War of the Rebellion: Serial 108 Page 0451 Chapter LXIII. CORRESPONDENCE, ETC.- CONFEDERATE.

Search Civil War Official Records

RICHMOND, January 23, 1862.

Hon. J. P. BENJAMIN,

Secretary of War:

SIR: Some short time since, you may remember, I brought peresonally to your attention the matter of the police which had been established to guard the bridges of the line of the Orange and Alexandira Railroad, extending from Lynchburg to Manassas, for security of the military transportation between those points, inclusive - necessarily, that between Richmond and Manassas via Gordonsville. In reply to my epxlanation, then orally presented, your requsted that I should present in writing the points involved, which I now proceed to do.

In April last, immediately upon the State act of secession, the Governor and council of Virginia, viewing it as a matter of military necessity, agreed with me as the representatives of the railroad company to maintain a sufficient night police to guard the bridges of the line above mentioned, the railroad company undertaking to gaurd them in the daytime. This plan was put in operation and has been maintained upon the basis stated up to the present time. On the 6th of November last I received a communication from Governor Letcher to the effect that the State would no longer the expense involved in this matter of guarding bridges upon the Orange and Alexandria Railroad. About the time of receiving this notice the burning of bridges by traitors in East Tennessee occurred, and I forbore to dismiss the police until I could present my views in objection to the policy indicated to the Governor. In our interview I presented the importance of securing these bridges to the Army of the Potomac, as their supplies were mainly drawn over the railroad, and the danger of leaving them unguarded; that the railroad was substantially used for military transportation and Government purposes, to exclusion of private tonnage, the charges for which were only half the usual rates of transportation; that the railroad company could not alone afford to bear the heavy cost of this police, and that if the Government did not lend assistance I should be compelled to discharge the guards. Governor Letcher recorgnized the force of the views urged, but was of opinion that the Confederate Government properly should relieve Virginia of this war charge, and requested me to bring the matter to your attention as Secretary of War. All that is asked is that you should recognize the cost of keeping up this guard as a proper milit authorize the sun required to be paid. There are some twenty bridges to be guarded, and forty-one or forty-two men now employed. At the bridge nearest Manassas (Broad Run) and the one at Culpeper Court-House, where there is a military post, General Johnston has ordered soldiers to do the necessary police, cut regards the ordinary paid civil police at other points as preferable. If more desirable, the object can be accomplished by an order on you part to the proper officer to allow this as an extraordinary charge upon the supplies (military) transported over the Orange and Alexandria Railroad for the Confederate Government. In whatever light, however, you may be pleased to treat the matter, the favor of an early decision is desirable.
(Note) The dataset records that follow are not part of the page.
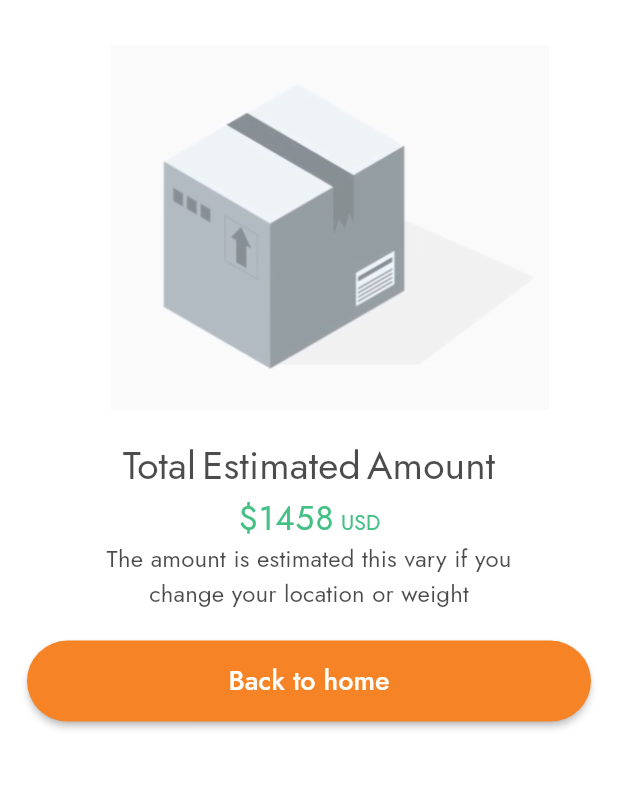
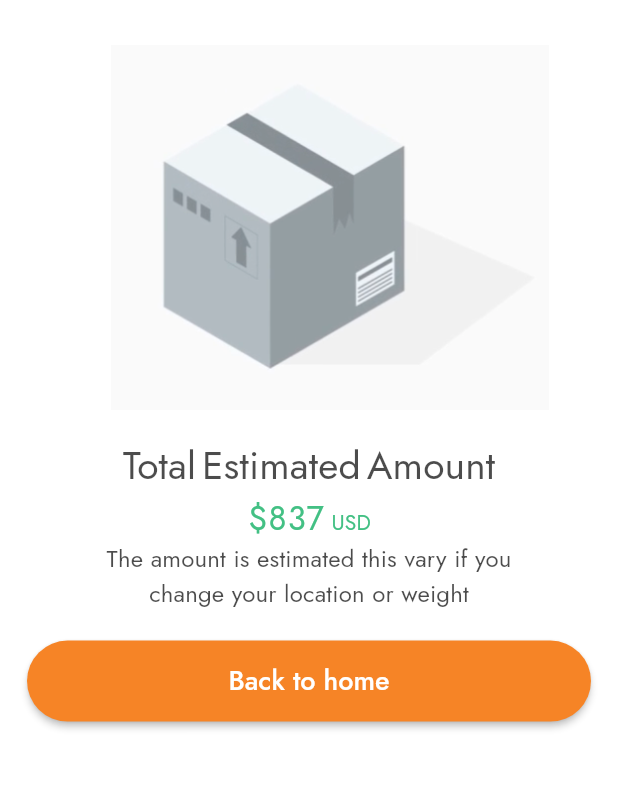
Before and after one commit to shittu33/moniepoint_test, a Flutter app: the screen it shows after launch, item 2 of the bottom bar chosen, after a tap on "Calculate", on a phone screen of 412 x 824 dp, the part 305-1095 px from its top. Run offline on Flutter 3.47's test engine with Material 2 defaults, Android fonts, the phone set to English and light mode, and no system bars; our stand-ins replace cached_network_image, carousel_slider, flutter_hooks, flutter_staggered_animations, flutter_svg, get_it and 2 more; missing offline and left inert: snap_scroll_physics.

Commit message:
Animate the Calculate Success Text.

```diff
--- a/lib/features/calculate/presentation/widget/calculate_succes_page.dart
+++ b/lib/features/calculate/presentation/widget/calculate_succes_page.dart
@@ -33,7 +33,7 @@ class CalcSuccessPage extends StatelessWidget {
                               height: 30,
                             ),
                             Padding(
-                              padding: const EdgeInsets.only(left:28.0),
+                              padding: const EdgeInsets.only(left: 28.0),
                               child: Image.asset(box2),
                             ),
                             SizedBox(
@@ -42,27 +42,9 @@ class CalcSuccessPage extends StatelessWidget {
                             Text(
                               'Total Estimated Amount',
                               style: context.theme.textTheme.titleSmall
-                                  ?.copyWith(fontSize: 26,wordSpacing: -4),
+                                  ?.copyWith(fontSize: 26, wordSpacing: -4),
                             ),
-
-                            Text.rich(
-                              TextSpan(
-                                  children: [
-                                    TextSpan(text: "\$1458"),
-                                    TextSpan(
-                                        text: " USD",
-                                        style: context
-                                            .theme.textTheme.titleSmall
-                                            ?.copyWith(
-                                                fontWeight: FontWeight.w400,
-                                                color: appColor.success)),
-                                  ],
-                                  style: context.theme.textTheme.headlineMedium
-                                      ?.copyWith(
-                                          fontWeight: FontWeight.w400,
-                                          color: appColor.success)),
-                              style: TextStyle(color: appColor.success),
-                            ),
+                            CountDownCurrency(),
                             Text(
                               'The amount is estimated this vary if you change your location or weight',
                               textAlign: TextAlign.center,
@@ -85,7 +67,7 @@ class CalcSuccessPage extends StatelessWidget {
                             onPressed: () {
                               var navigatorState = Navigator.of(context);
                               navigatorState.pop();
-                              if(navigatorState.canPop()){
+                              if (navigatorState.canPop()) {
                                 navigatorState.pop();
                               }
                             },
@@ -107,3 +89,74 @@ class CalcSuccessPage extends StatelessWidget {
     );
   }
 }
+
+class CountDownCurrency extends StatefulWidget {
+  const CountDownCurrency({
+    super.key,
+  });
+
+  @override
+  State<CountDownCurrency> createState() => _CountDownCurrencyState();
+}
+
+class _CountDownCurrencyState extends State<CountDownCurrency>
+    with SingleTickerProviderStateMixin {
+  AnimationController? _animationController;
+  Animation<double>? _animation;
+
+  int _startValue = 0;
+  int _endValue = 1432;
+
+  @override
+  void initState() {
+    super.initState();
+
+    _animationController = AnimationController(
+      duration: const Duration(seconds: 2),
+      vsync: this,
+    );
+
+    if (_animationController != null) {
+      _animation = Tween<double>(
+        begin: _startValue.toDouble(),
+        end: _endValue.toDouble(),
+      ).animate(CurvedAnimation(
+        parent: _animationController!,
+        curve: Curves.easeInOut,
+      ));
+    }
+
+    _animationController?.forward();
+  }
+
+  @override
+  void dispose() {
+    _animationController?.dispose();
+    super.dispose();
+  }
+
+  @override
+  Widget build(BuildContext context) {
+    return _animationController == null
+        ? SizedBox()
+        : AnimatedBuilder(
+            animation: _animationController!,
+            builder: (BuildContext context, Widget? child) {
+              return Text.rich(
+                TextSpan(
+                    children: [
+                      TextSpan(text: "\$${ _animation?.value.toInt().toString()}"),
+                      TextSpan(
+                          text: " USD",
+                          style: context.theme.textTheme.titleSmall?.copyWith(
+                              fontWeight: FontWeight.w400,
+                              color: appColor.success)),
+                    ],
+                    style: context.theme.textTheme.headlineMedium?.copyWith(
+                        fontWeight: FontWeight.w400, color: appColor.success)),
+                style: TextStyle(color: appColor.success),
+              );
+            },
+          );
+  }
+}
```
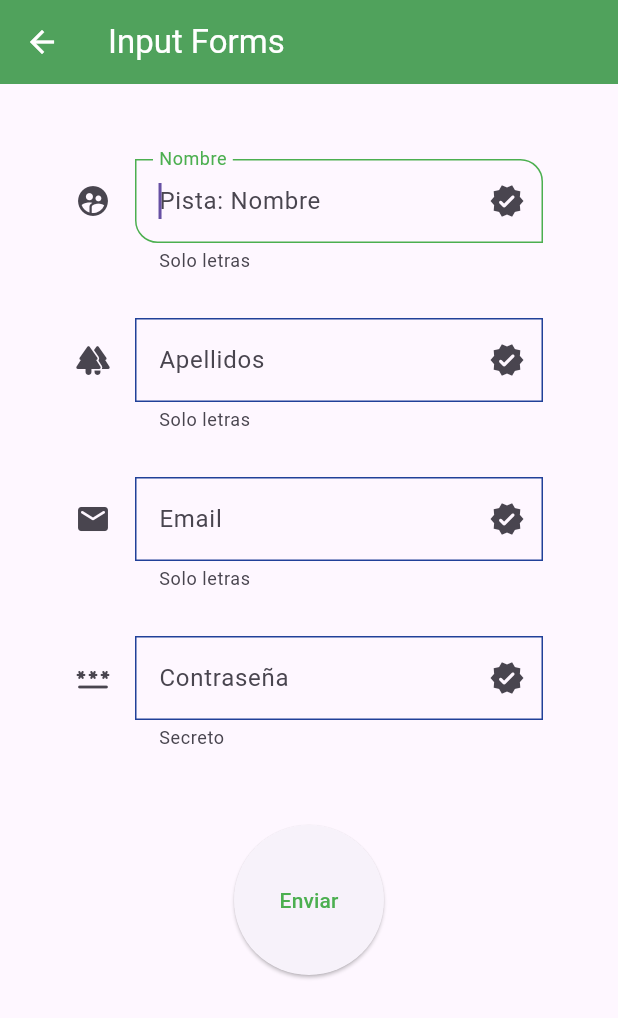
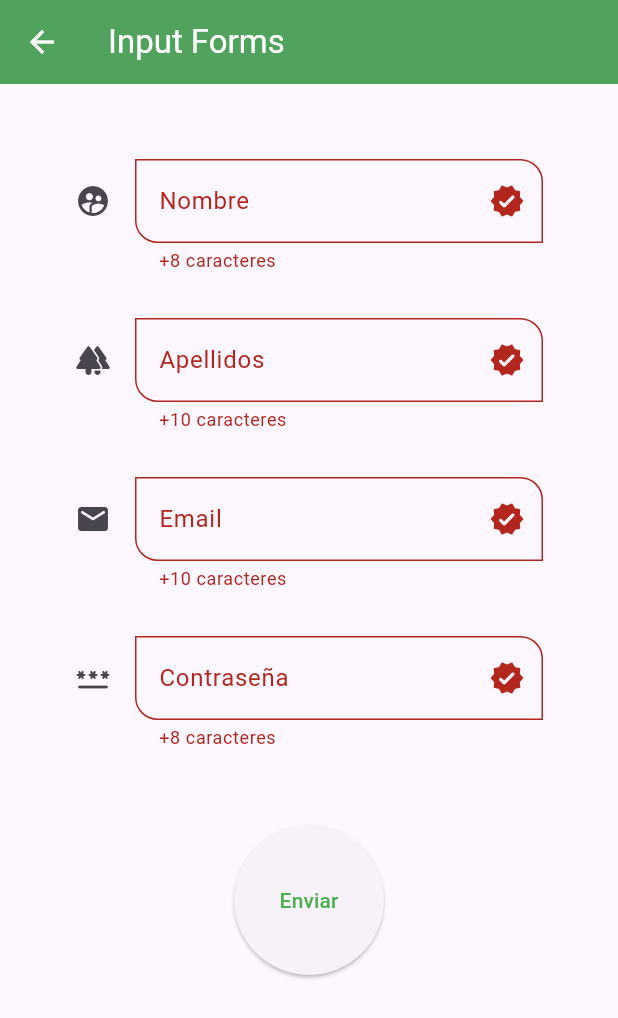
Before and after one commit to egarove/fl-components, a Flutter app: the InputsScreen screen opened by its route, after a tap on "Enviar", on a phone screen of 412 x 824 dp. Shown: the top 1018 px of the screen. Run offline on Flutter 3.47's test engine with Material 3 defaults, Android fonts, the phone set to English and light mode, and no system bars.

```diff
--- a/lib/screens/input_screens.dart
+++ b/lib/screens/input_screens.dart
@@ -7,6 +7,18 @@ class InputsScreen extends StatelessWidget {
 
   @override
   Widget build(BuildContext context) {
+
+    final myFormKey = GlobalKey<FormState>();
+
+
+    final Map<String,String> formData = {
+      'nombre': 'Tahm',
+      'apellidos' : 'Kench',
+      'email' : 'tahmkench@aguasestancadas.com',
+      'password' : '12345',
+      'rol' : 'usuario',
+    };
+
     return Scaffold(
       appBar: AppBar(
         title: Text("Input Forms"),
@@ -14,6 +26,7 @@ class InputsScreen extends StatelessWidget {
       body: SingleChildScrollView(
         padding: EdgeInsets.symmetric(vertical: 50, horizontal: 50),
         child: Form(
+          key: myFormKey, //key del formulario que definimos en la linea 11
           child: Column(
             children: [
               CustomTextFormField(
@@ -59,7 +72,13 @@ class InputsScreen extends StatelessWidget {
                   child: Center(child: Text("Enviar")),
                   width: double.infinity,
                 ),
-                onPressed: () => {},
+                onPressed: () {
+                  FocusScope.of(context).requestFocus(FocusNode()); //cuando le demos a "enviar" se quita el teclado
+                  if( !myFormKey.currentState!.validate() ){
+                    print('Formulario no valido');
+                  }
+                  print(formData);
+                },
               )
             ],
           ),
```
I have the honor to be, very respectfully, your obedient servant,

J. S. BARBOUR, Jr.,

President Orange and Alexandria Railroad Company.

[5.]